The new hall will incorporate numerous eco-friendly solutions, underlining the exceptional and unique quality of the design. It will feature low-emissions insulating glass surfaces, recycled (and recyclable) materials, and a flagship energy management concept for both cooling and heating. The designers have outlined several potential variations using heat pumps as part of closed or open systems. Thanks to their low operating costs, these systems offer an excellent return on investment – just a few years.

Martin Kropáč of Architecture Acts, the co-author of the study, gave more details: “The outer shell of the auditorium will feature patinated zinc, which is100% recyclable and highly flexible. Inside, the auditorium will be lined with grey glazed maple wood, which is widely used to make violins and will ensure perfect acoustic properties. On the same level as both the auditoriums there will be a special storage space for pianos equipped with systems to control temperature and humidity, from where these instruments (weighing almost half a ton) can be wheeled directly onto the stage.”

The architects are also working with glazed walls and skylights which will allow natural light to enter the building, thus reducing energy consumption. In the evenings, the interior lighting will also illuminate the area outside the hall, including the adjacent park. The new concert hall will have a capacity of 1300 seats and will include a glazed vestibule and a café. The main auditorium in the existing cultural centre will be converted into a chamber venue with a capacity of 475 seats. Both auditoriums will be used for a wide range of performances, both by the Janáček Philharmonic Orchestra and by visiting artists or ensembles.

Jan Žemla, Director of the Janáček Philharmonic, explained the flexibility and variability that the new spaces will offer: “Both the main auditorium and the chamber hall will be adaptable to meet the requirements of artists, orchestras or other users. Both podiums will consist of mobile panels. The chamber hall will also include a sliding wall enabling the stage to be made bigger or smaller. Both halls will incorporate facilities for amplified music.”

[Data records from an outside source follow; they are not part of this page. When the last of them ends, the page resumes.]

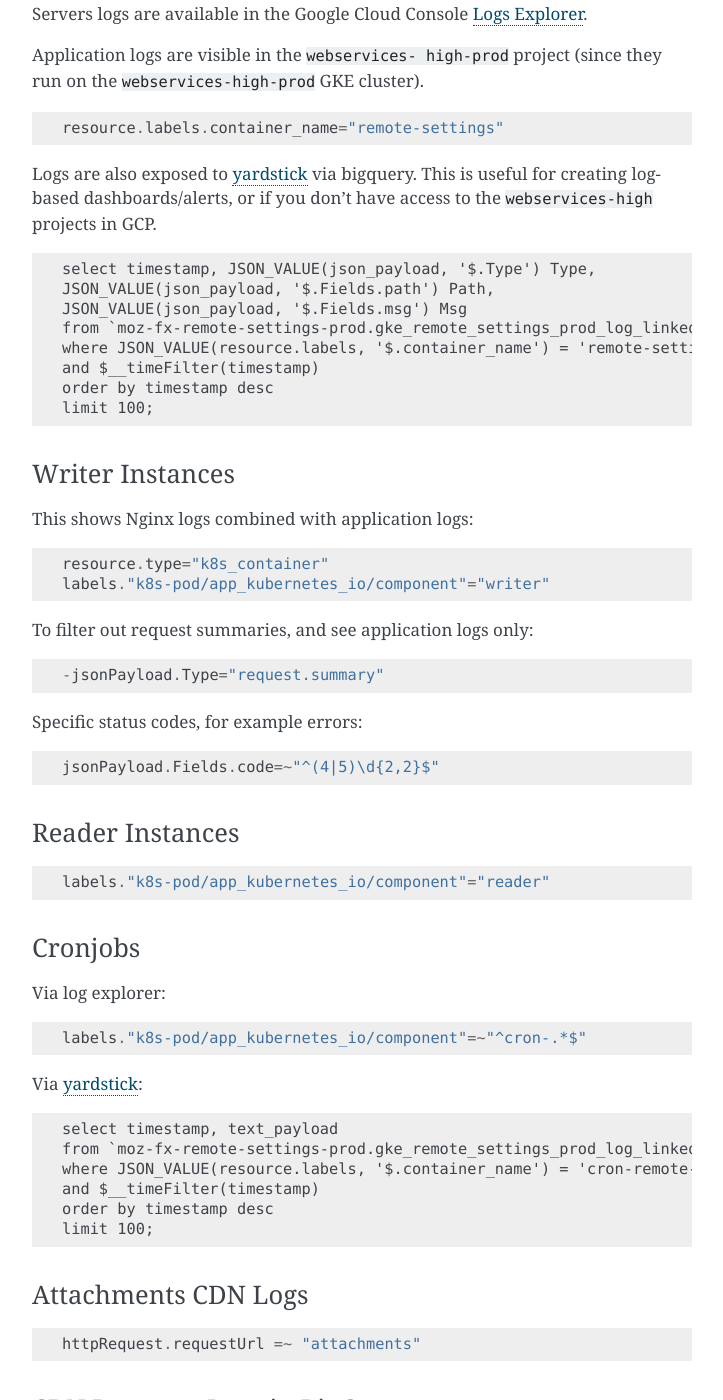
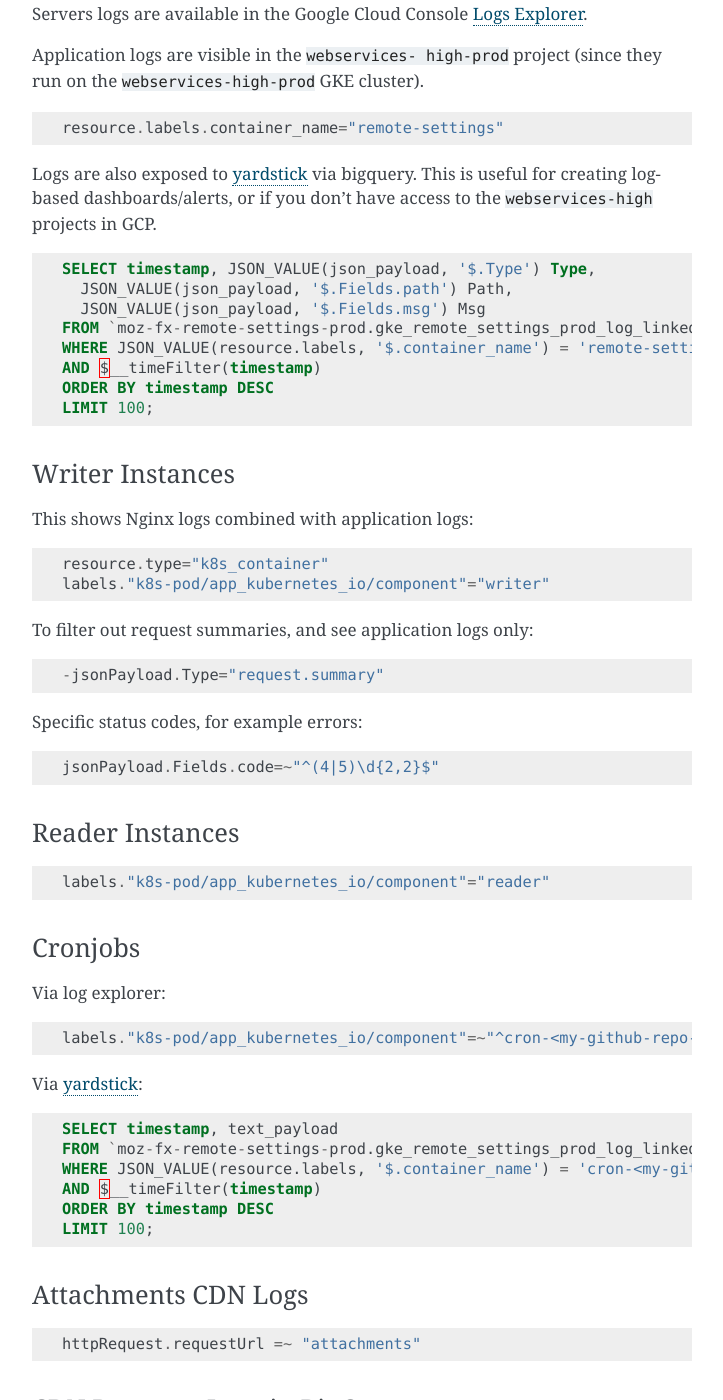
Before and after one commit to mozilla/remote-settings, a Sphinx documentation site: the page built from docs/monitoring.rst, in a window 1280 px wide and 1400 px high, scrolled down 1685 px. Shown: the whole window, without its empty margins (388-1111 px from the left). Built offline with Sphinx 7.4.7, drawn with Linux system fonts in a browser that asks for light colours.

Commit message:
Adjusting docs from feedback

```diff
--- a/docs/monitoring.rst
+++ b/docs/monitoring.rst
@@ -66,16 +66,16 @@ Application logs are visible in the ``webservices- high-prod`` project (since th
 
 Logs are also exposed to `yardstick <https://yardstick.mozilla.org/d/aeogevsa6rxfkf/cronjob-dashboard-examples?orgId=1&from=now-6h&to=now&timezone=browser>`_ via bigquery. This is useful for creating log-based dashboards/alerts, or if you don't have access to the ``webservices-high`` projects in GCP.
 
-::
+.. code-block:: sql
 
-		select timestamp, JSON_VALUE(json_payload, '$.Type') Type,
-		JSON_VALUE(json_payload, '$.Fields.path') Path,
-		JSON_VALUE(json_payload, '$.Fields.msg') Msg
-		from `moz-fx-remote-settings-prod.gke_remote_settings_prod_log_linked._AllLogs` l
-		where JSON_VALUE(resource.labels, '$.container_name') = 'remote-settings'
-		and $__timeFilter(timestamp)
-		order by timestamp desc
-		limit 100;
+		SELECT timestamp, JSON_VALUE(json_payload, '$.Type') Type,
+		  JSON_VALUE(json_payload, '$.Fields.path') Path,
+		  JSON_VALUE(json_payload, '$.Fields.msg') Msg
+		FROM `moz-fx-remote-settings-prod.gke_remote_settings_prod_log_linked._AllLogs` l
+		WHERE JSON_VALUE(resource.labels, '$.container_name') = 'remote-settings'
+		AND $__timeFilter(timestamp)
+		ORDER BY timestamp DESC
+		LIMIT 100;
 
 
 Writer Instances
@@ -115,17 +115,18 @@ Cronjobs
 Via log explorer:
 ::
 
-    labels."k8s-pod/app_kubernetes_io/component"=~"^cron-.*$"
+    labels."k8s-pod/app_kubernetes_io/component"=~"^cron-<my-github-repo-name>$"
 
 Via `yardstick <https://yardstick.mozilla.org/d/aeogevsa6rxfkf/cronjob-dashboard-examples?orgId=1&from=now-6h&to=now&timezone=browser>`_:
-::
 
-		select timestamp, text_payload
-		from `moz-fx-remote-settings-prod.gke_remote_settings_prod_log_linked._AllLogs` l
-		where JSON_VALUE(resource.labels, '$.container_name') = 'cron-remote-settings-my-job'
-		and $__timeFilter(timestamp)
-		order by timestamp desc
-		limit 100;
+.. code-block:: sql
+
+		SELECT timestamp, text_payload
+		FROM `moz-fx-remote-settings-prod.gke_remote_settings_prod_log_linked._AllLogs` l
+		WHERE JSON_VALUE(resource.labels, '$.container_name') = 'cron-<my-github-repo-name>'
+		AND $__timeFilter(timestamp)
+		ORDER BY timestamp DESC
+		LIMIT 100;
 
 
 
```
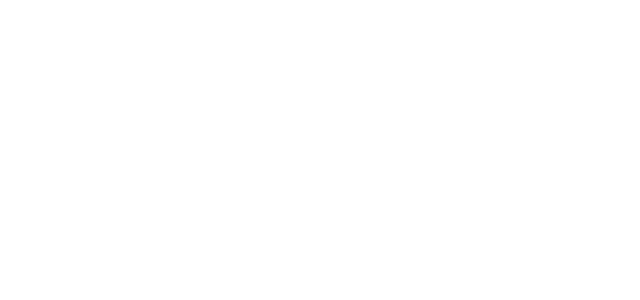
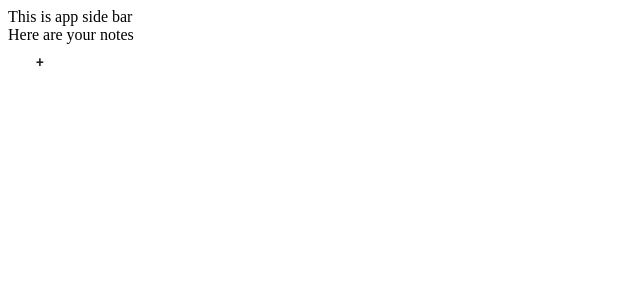
Before and after one commit to mdyerf/notepad, a React (Create React App) app: page / in a window 1280 px wide. Shown: the top 300 px of the page, without its empty margins (0-640 px from the left). Built offline with nearby package versions, Linux system fonts and the light colour scheme.

Commit message:
implementing basic app navigation

```diff
--- a/package.json
+++ b/package.json
@@ -3,11 +3,13 @@
   "version": "0.1.0",
   "private": true,
   "dependencies": {
+    "@material-ui/core": "^4.12.3",
     "@testing-library/jest-dom": "^5.11.4",
     "@testing-library/react": "^11.1.0",
     "@testing-library/user-event": "^12.1.10",
     "react": "^17.0.2",
     "react-dom": "^17.0.2",
+    "react-router-dom": "^6.0.2",
     "react-scripts": "4.0.3",
     "web-vitals": "^1.0.1"
   },
--- a/src/App.js
+++ b/src/App.js
@@ -1,8 +1,23 @@
 import React from "react";
+import { Route, Routes, BrowserRouter } from "react-router-dom";
+import routes from "./constants/routes";
+import AddNote from "./screens/AddNote";
+import Notes from "./screens/Notes";
 import "./App.css";
+import SideBar from "./components/SideBar";
 
 function App() {
-  return <></>;
+  return (
+    <>
+      <SideBar />
+      <BrowserRouter>
+        <Routes>
+          <Route exact path={routes.Home} element={<Notes />} />
+          <Route path={routes.AddNote} element={<AddNote />} />
+        </Routes>
+      </BrowserRouter>
+    </>
+  );
 }
 
 export default App;
--- /dev/null
+++ b/src/components/SideBar.js
@@ -0,0 +1,7 @@
+import React from "react";
+
+function SideBar(props) {
+  return <div>This is app side bar</div>;
+}
+
+export default SideBar;
--- /dev/null
+++ b/src/constants/routes.js
@@ -0,0 +1,4 @@
+export default Object.freeze({
+  Home: "/",
+  AddNote: "/add",
+});
--- /dev/null
+++ b/src/screens/AddNote.js
@@ -0,0 +1,17 @@
+import { Button } from "@material-ui/core";
+import React from "react";
+import { Link } from "react-router-dom";
+import routes from "../constants/routes";
+
+function AddNote(props) {
+  return (
+    <>
+      <div>Adding a new note</div>
+      <Link to={routes.Home}>
+        <Button>Back</Button>
+      </Link>
+    </>
+  );
+}
+
+export default AddNote;
--- /dev/null
+++ b/src/screens/Notes.js
@@ -0,0 +1,17 @@
+import React from "react";
+import { Button } from "@material-ui/core";
+import { Link } from "react-router-dom";
+import routes from "../constants/routes";
+
+function Notes(props) {
+  return (
+    <>
+      <div>Here are your notes</div>
+      <Link to={routes.AddNote}>
+        <Button>+</Button>
+      </Link>
+    </>
+  );
+}
+
+export default Notes;
```
Also changed, not shown: 2 other files (tests, documents, lock files or other folders).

The study sets out plans to use the central tract of the existing cultural centre as dressing rooms for the orchestra’s musicians, conductors and soloists. This part of the complex will also include offices, tuning rooms, rehearsal rooms and facilities for storing musical instruments. One of the side tracts of the existing building will be converted into a special recording studio for commercial use, combined with an education centre that will serve as a venue for music workshops and other events targeted at schools and the general public. The existing theatre auditorium will retain its current function; it now hosts around 50 evening performances a year by visiting theatre companies as well as dozens of morning performances for school groups. The completion of the project study represents a major step forward in the concert hall project.

Zuzana Bajgarová, the Deputy Mayor of Ostrava with responsibility for investments, outlined the upcoming phases in the project: “Combined documentation for the building permit will be completed in December 2021. In 2022 we will hold a public tender for the building contractor, and construction work will begin after that. We expect the construction work itself to last 32 months.”

Once the new concert hall is complete, Ostrava (like many other European cities) will gain a modern, iconic building that will greatly improve the quality of public spaces and civic amenities as well as attracting more tourists to the city. After 70 years of history, the Czech Republic’s third-largest orchestra will finally gain state-of-the-art facilities for both musicians and audiences, offering top-class acoustics. The current cultural centre will also undergo a much-needed reconstruction. The design of the new concert hall was first revealed last July, when the City unveiled the winning proposal by Steven Holl Architects and Architecture Acts. The design managed to integrate the new hall with the existing cultural centre (a legally protected historic building) in an effective functional manner without the need for major structural alterations to the current building. It was the result of the largest architectural competition in Ostrava’s modern history.

A gallery of visualizations can be seen here: